Certainly it would be good to have a universally adopted sign of our being Dominican, something we could wear all the time or alternatively at religious ceremonies of all kinds. The Dutch laity, when they go to Mass, wear a scarf with the Dominican shield on it (when I asked if it could be worn by other nationalities they said “no”). The Vietnamese wear a white tunic at Mass and at their meetings. Perhaps we could launch an appeal for proposed “signs” of this sort, and adopt one in all Provinces and Vicariates throughout the world, so that we recognise each other immediately wherever we go. But not the full habit, which would give entirely the wrong impression.
Ironically, many Sisters (especially, I think, in the USA) have abandoned the habit and most friars wear it only in church. And furthermore, members of other lay branches of religious orders – Franciscan tertiaries, Benedictine oblates – wear secular clothes. The reasoning is clear: all of us are lay, and we don’t pretend to be anything else.
- “Maybe the problem is with the Master and Curia, they just don’t know what to do with us.”
I know that our brother Adam is not alone in feeling that the top ranks, so to speak, are completely out of touch with the laity. As I wrote in the original essay, we have all met friars – not necessarily in the Curia – who regard us as inferior, and this is sad. On the other hand, it was a Master of the Order, Timothy Radcliffe, who decided that the laity should have their own Promoter General, and subsequent Masters have confirmed this; the present incumbent is the fourth Promoter General. They have differing styles and approaches; inevitably, some of us will prefer one and some another; we are human, and so are they. In addition, since the Curia is based in Rome, it is much easier for those of us who live, if not in the Eternal City itself, at least in Italy, to meet the members of the Curia and talk to them. But we can always try writing a letter or an email. Anyway, they are there and they do care about us (some more than others) – ten of them were present and participated actively at the 2018 International Assembly.
Adam Cook’s response to the original essay has opened up the debate, and we have already had some reactions.
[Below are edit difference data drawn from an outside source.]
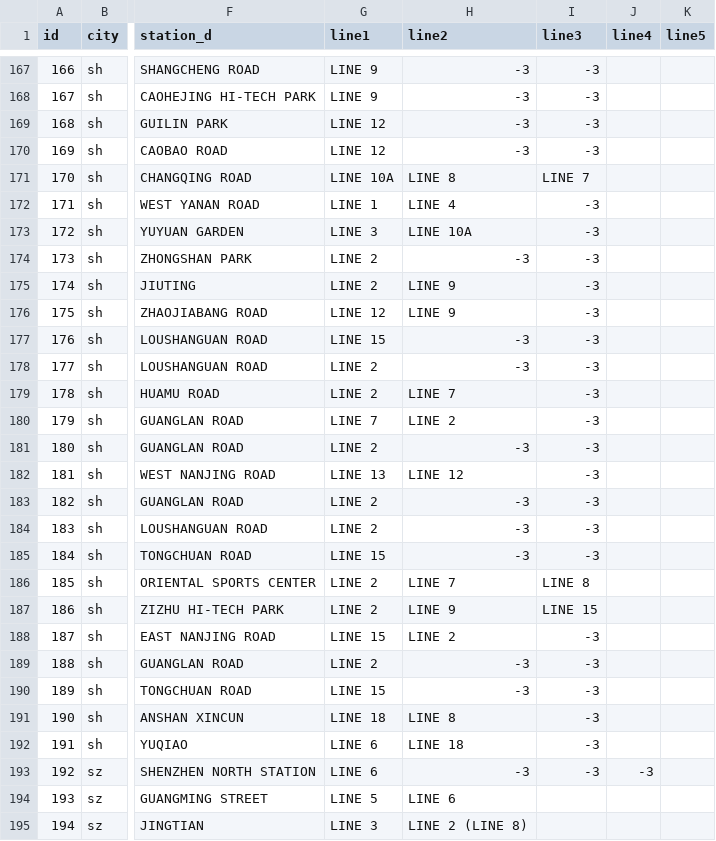
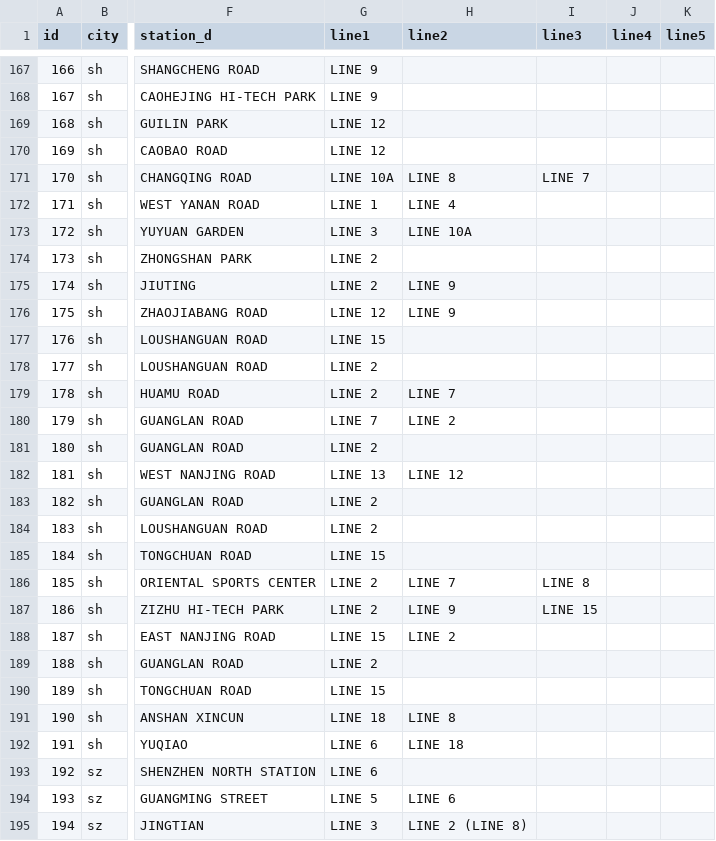
Before and after one commit to Jzjsnow/navi-complexity, a CSV file: data/surveydata.csv, drawn as a sheet; only a part is shown, gaps mark what is left out; the diff covers the shown part only; the diff names each change by its address in the sheet, - before the commit and + after, or states it on an @@ line.

```diff
--- a/data/surveydata.csv
+++ b/data/surveydata.csv
-H167:H170 (line2): -3
+H167:H170 (line2): (empty)
-I167:I170 (line3): -3
+I167:I170 (line3): (empty)
-I172:I185 (line3): -3
+I172:I185 (line3): (empty)
-H174 (line2): -3
+H174 (line2): (empty)
-H177:H178 (line2): -3
+H177:H178 (line2): (empty)
-H181 (line2): -3
+H181 (line2): (empty)
-H183:H185 (line2): -3
+H183:H185 (line2): (empty)
-I188:I193 (line3): -3
+I188:I193 (line3): (empty)
-H189:H190 (line2): -3
+H189:H190 (line2): (empty)
-H193 (line2): -3
+H193 (line2): (empty)
-J193 (line4): -3
+J193 (line4): (empty)
```
Also changed, not shown: 157 edited cells elsewhere in this file.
I warmly recommend Br Bob Eccles’s comment on our Facebook page, which I copy here:
“I’m familiar with lay Dominicans from all over the world and have been a religious assistant and a provincial promoter through a period of renewal. I’ve lived and worked in three countries and belonged to 8 Dominican houses. The first thing I would say is that each Priory has its own tradition and history and special mission, and the Fraternities/Chapters are very different too. They are to govern themselves in our typical democratic way, think, discuss, vote! Their foundation documents give them all this independence and autonomy. The elements of the life – prayer, study, apostolate and community – are in a different balance every time. I have seen some very good courses of formation prepared for our Fraternities by gifted people for the Province, but they did not have the same success everywhere. Nobody’s fault! In another way the Lays are not like the Friars. The first responsibility of the Lays is to their couple, their family, and their work rather than to the Fraternity and that’s right. For the friars, our Constitutions say that each brother is responsible for his own formation (with the support of his teachers) and that’s even more true of Lay Dominicans. Just as each Priory has to work on its role in the locality so must the Fraternity. By the way, the friar who accompanies a Fraternity has NO VOTE in its decisions!!”
We will look forward eagerly to further comments from you all.